[User interface change data]
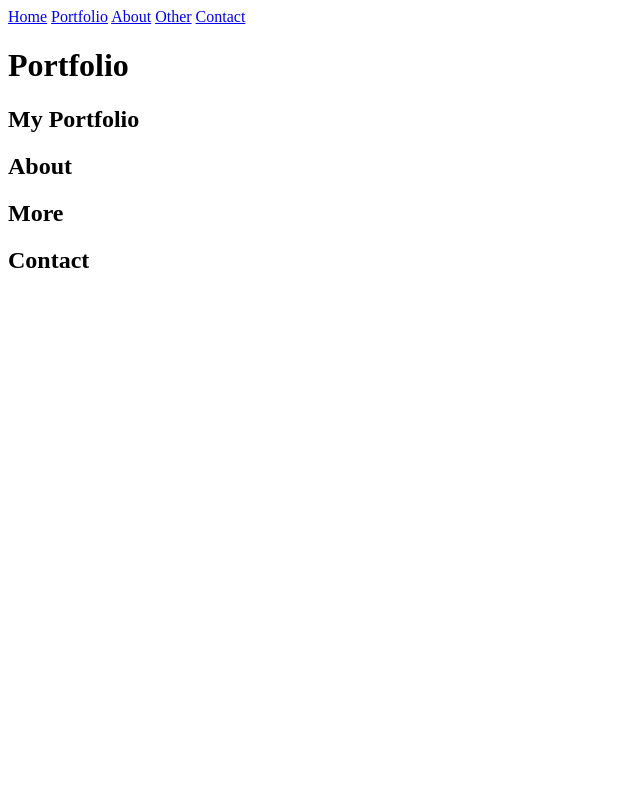
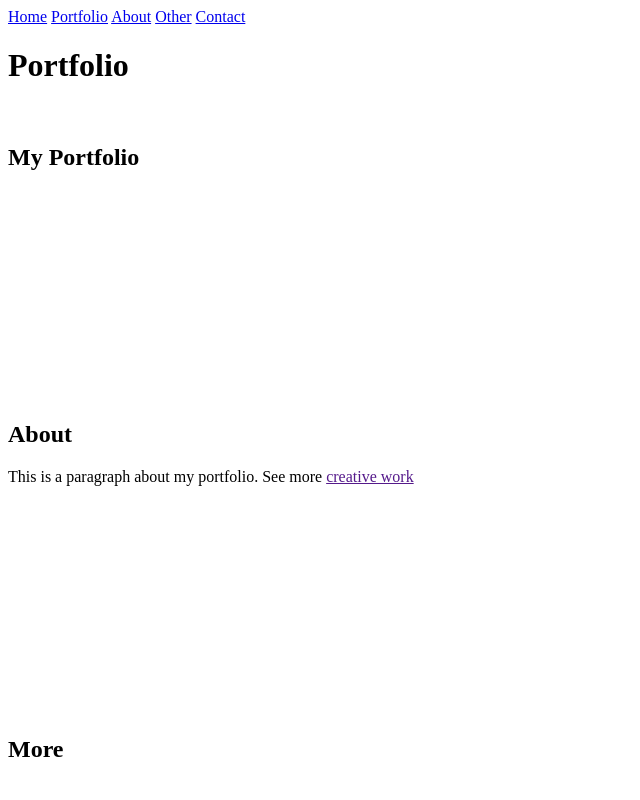
Before and after one commit to Lize101/portfolio, a plain HTML site: page index.html in a window 1280 px wide. Shown: the top 800 px of the page, without its empty margins (0-640 px from the left). Drawn offline with Linux system fonts and the light colour scheme.

Commit message:
add link and css styling

```diff
--- a/index.html
+++ b/index.html
@@ -23,12 +23,14 @@
             <h1>Portfolio</h1>
         </header>
         <!--Main section-->
+        <br>
         <main>
             <section>
                 <h2 id="portfolio">My Portfolio</h2>
             </section>
             <section>
                 <h2 id="about">About</h2>
+                <p>This is a paragraph about my portfolio. See more <a href="">creative work</a></p>
 
             </section>
             <section>
@@ -40,8 +42,9 @@
 
             </section>
         </main>
+        <br>
         <footer>
-
+            <!--Contact details, social media links, copyright-->
         </footer>
     </body>
 </html>
--- a/style.css
+++ b/style.css
@@ -0,0 +1,3 @@
+section {
+    margin-bottom: 250px;
+}
```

[EXERCISE DETAILS] Look for the word "index". Copy out every line of the data that has it.

[OUTPUT]
Before and after one commit to Lize101/portfolio, a plain HTML site: page index.html in a window 1280 px wide. Shown: the top 800 px of the page, without its empty margins (0-640 px from the left). Drawn offline with Linux system fonts and the light colour scheme.
--- a/index.html
+++ b/index.html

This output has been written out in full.